### [INPUT RECORDS]
============================================================

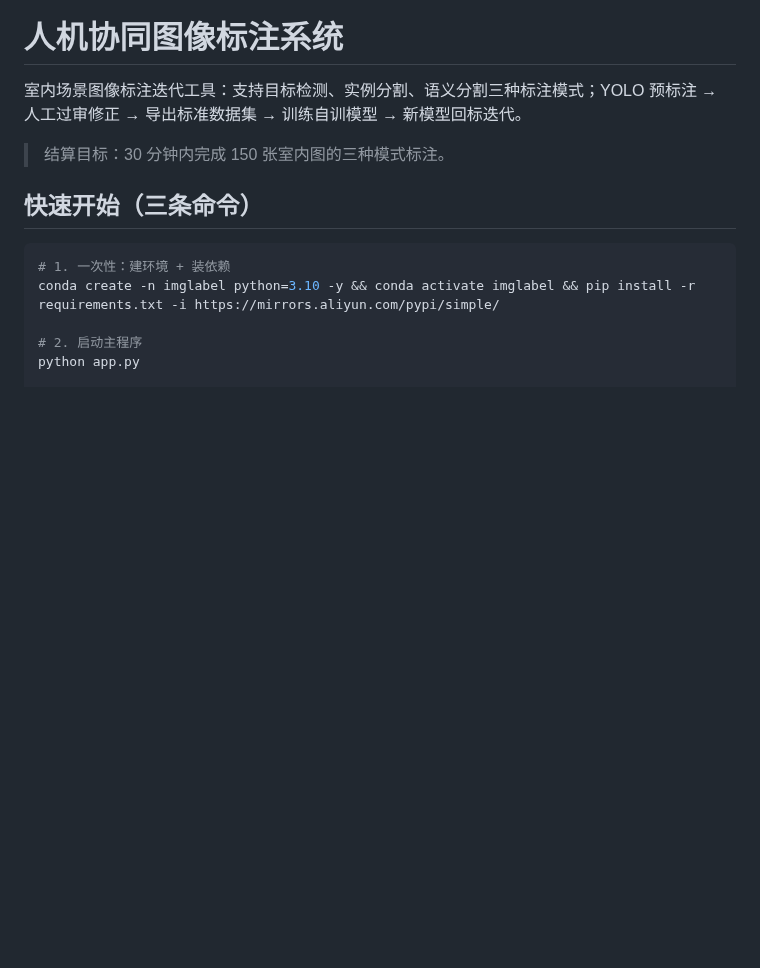
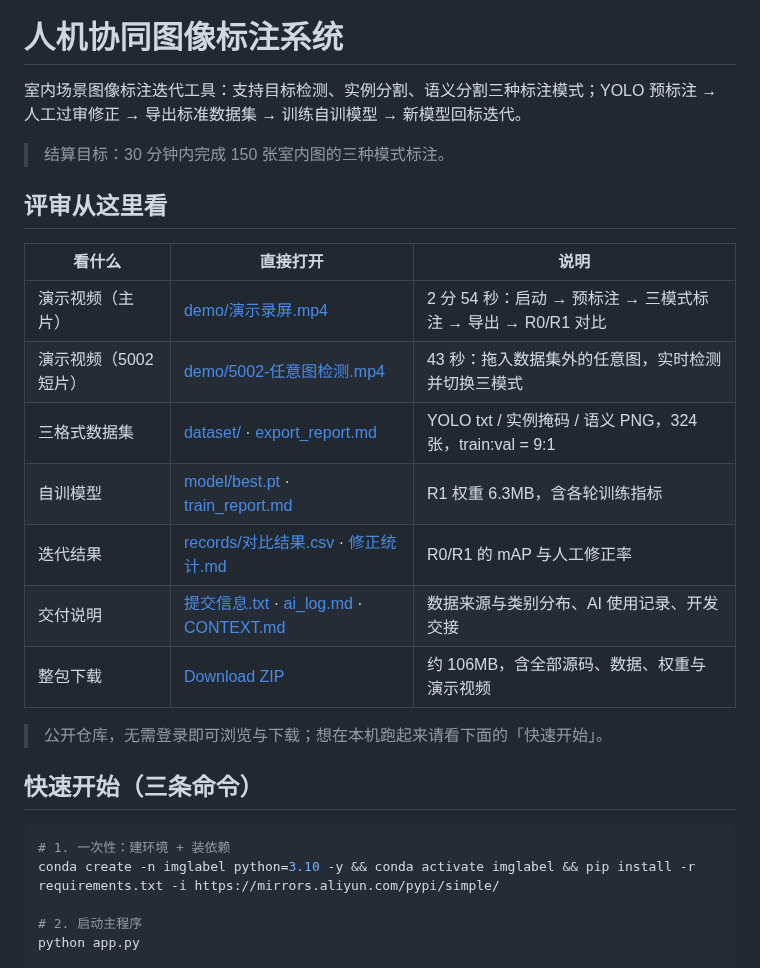
Before and after one commit to beilun1/imglabel, a Markdown page: README.md, the part around the change. Rendered like a GitHub page; blank space fills up the shorter version.

Commit message:
docs(README): 顶部新增「评审从这里看」导航表，演示视频/数据集/模型/结果改为可点链接

```diff
--- a/README.md
+++ b/README.md
@@ -3,6 +3,20 @@
 室内场景图像标注迭代工具：支持目标检测、实例分割、语义分割三种标注模式；YOLO 预标注 → 人工过审修正 → 导出标准数据集 → 训练自训模型 → 新模型回标迭代。
 
 > 结算目标：30 分钟内完成 150 张室内图的三种模式标注。
+
+## 评审从这里看
+
+| 看什么 | 直接打开 | 说明 |
+|---|---|---|
+| 演示视频（主片） | [demo/演示录屏.mp4](demo/演示录屏.mp4) | 2 分 54 秒：启动 → 预标注 → 三模式标注 → 导出 → R0/R1 对比 |
+| 演示视频（5002 短片） | [demo/5002-任意图检测.mp4](demo/5002-任意图检测.mp4) | 43 秒：拖入数据集外的任意图，实时检测并切换三模式 |
+| 三格式数据集 | [dataset/](dataset/) · [export_report.md](dataset/export_report.md) | YOLO txt / 实例掩码 / 语义 PNG，324 张，train:val = 9:1 |
+| 自训模型 | [model/best.pt](model/best.pt) · [train_report.md](model/train_report.md) | R1 权重 6.3MB，含各轮训练指标 |
+| 迭代结果 | [records/对比结果.csv](records/对比结果.csv) · [修正统计.md](records/修正统计.md) | R0/R1 的 mAP 与人工修正率 |
+| 交付说明 | [提交信息.txt](提交信息.txt) · [ai_log.md](ai_log.md) · [CONTEXT.md](CONTEXT.md) | 数据来源与类别分布、AI 使用记录、开发交接 |
+| 整包下载 | [Download ZIP](https://github.com/beilun1/imglabel/archive/refs/heads/master.zip) | 约 106MB，含全部源码、数据、权重与演示视频 |
+
+> 公开仓库，无需登录即可浏览与下载；想在本机跑起来请看下面的「快速开始」。
 
 ## 快速开始（三条命令）
 
```
Also changed, not shown: ai_log.md (+1 -0 lines).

============================================================

### [EXERCISE INSTRUCTIONS]
Exclude the images and reproduce the remaining data exactly.

### [ANSWER TO THIS TASK]
Before and after one commit to beilun1/imglabel, a Markdown page: README.md, the part around the change. Rendered like a GitHub page; blank space fills up the shorter version.

Commit message:
docs(README): 顶部新增「评审从这里看」导航表，演示视频/数据集/模型/结果改为可点链接

```diff
--- a/README.md
+++ b/README.md
@@ -3,6 +3,20 @@
 室内场景图像标注迭代工具：支持目标检测、实例分割、语义分割三种标注模式；YOLO 预标注 → 人工过审修正 → 导出标准数据集 → 训练自训模型 → 新模型回标迭代。
 
 > 结算目标：30 分钟内完成 150 张室内图的三种模式标注。
+
+## 评审从这里看
+
+| 看什么 | 直接打开 | 说明 |
+|---|---|---|
+| 演示视频（主片） | [demo/演示录屏.mp4](demo/演示录屏.mp4) | 2 分 54 秒：启动 → 预标注 → 三模式标注 → 导出 → R0/R1 对比 |
+| 演示视频（5002 短片） | [demo/5002-任意图检测.mp4](demo/5002-任意图检测.mp4) | 43 秒：拖入数据集外的任意图，实时检测并切换三模式 |
+| 三格式数据集 | [dataset/](dataset/) · [export_report.md](dataset/export_report.md) | YOLO txt / 实例掩码 / 语义 PNG，324 张，train:val = 9:1 |
+| 自训模型 | [model/best.pt](model/best.pt) · [train_report.md](model/train_report.md) | R1 权重 6.3MB，含各轮训练指标 |
+| 迭代结果 | [records/对比结果.csv](records/对比结果.csv) · [修正统计.md](records/修正统计.md) | R0/R1 的 mAP 与人工修正率 |
+| 交付说明 | [提交信息.txt](提交信息.txt) · [ai_log.md](ai_log.md) · [CONTEXT.md](CONTEXT.md) | 数据来源与类别分布、AI 使用记录、开发交接 |
+| 整包下载 | [Download ZIP](https://github.com/beilun1/imglabel/archive/refs/heads/master.zip) | 约 106MB，含全部源码、数据、权重与演示视频 |
+
+> 公开仓库，无需登录即可浏览与下载；想在本机跑起来请看下面的「快速开始」。
 
 ## 快速开始（三条命令）
 
```
Also changed, not shown: ai_log.md (+1 -0 lines).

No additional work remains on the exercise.